▸ Recorded data

※ ※ ※

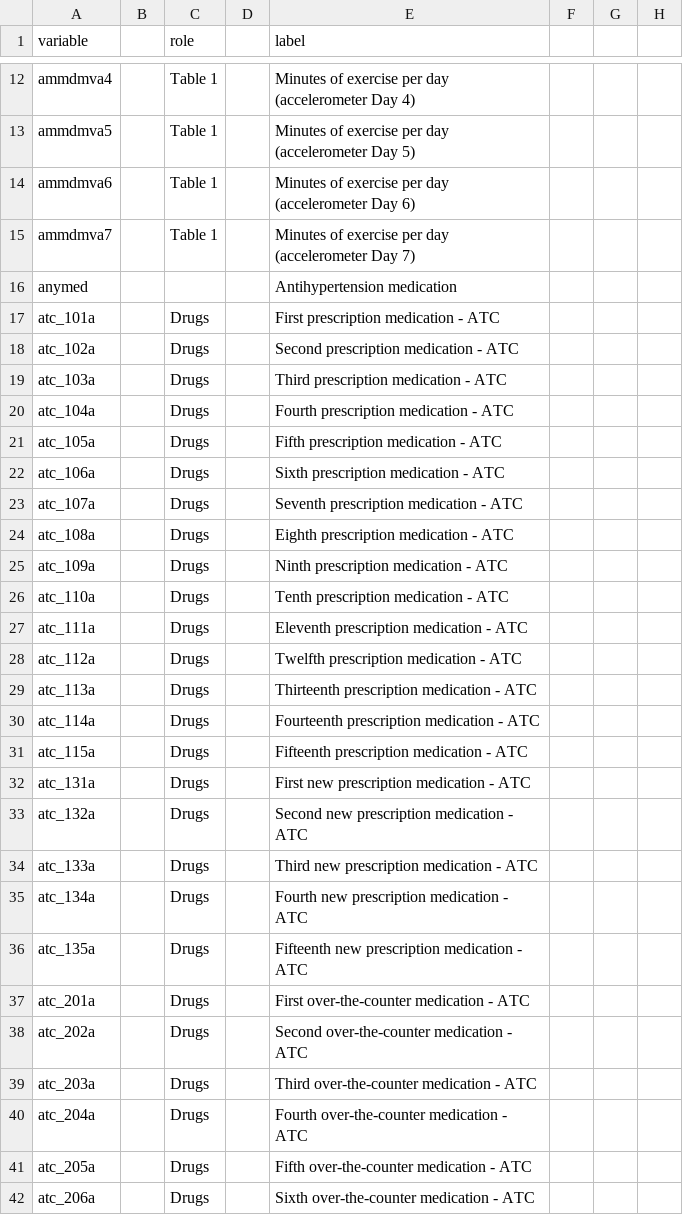
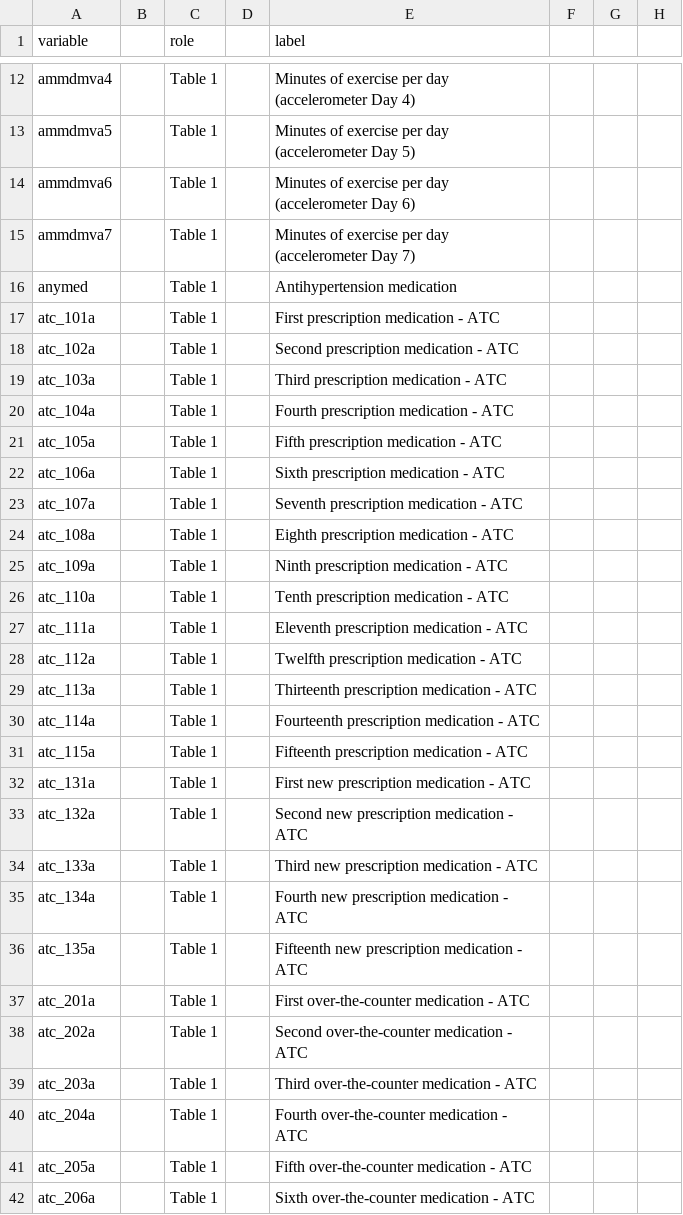
Before and after one commit to Big-Life-Lab/htnport, a CSV file: worksheets/chmsflow-variables.csv, drawn as a sheet; only a part is shown, gaps mark what is left out; the diff covers the shown part only; the diff names each change by its address in the sheet, - before the commit and + after, or states it on an @@ line.

```diff
--- a/worksheets/chmsflow-variables.csv
+++ b/worksheets/chmsflow-variables.csv
-C16 (role): (empty)
+C16 (role): Table 1
-C17:C42 (role): Drugs
+C17:C42 (role): Table 1
```
Also changed, not shown: 65 edited cells elsewhere in this file, worksheets/chmsflow-variable-details.csv, 1 other file.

※ ※ ※

▸ What you should do
Please write out all of the data verbatim, with no pictures in the copy.

▸ Exercise response
Before and after one commit to Big-Life-Lab/htnport, a CSV file: worksheets/chmsflow-variables.csv, drawn as a sheet; only a part is shown, gaps mark what is left out; the diff covers the shown part only; the diff names each change by its address in the sheet, - before the commit and + after, or states it on an @@ line.

```diff
--- a/worksheets/chmsflow-variables.csv
+++ b/worksheets/chmsflow-variables.csv
-C16 (role): (empty)
+C16 (role): Table 1
-C17:C42 (role): Drugs
+C17:C42 (role): Table 1
```
Also changed, not shown: 65 edited cells elsewhere in this file, worksheets/chmsflow-variable-details.csv, 1 other file.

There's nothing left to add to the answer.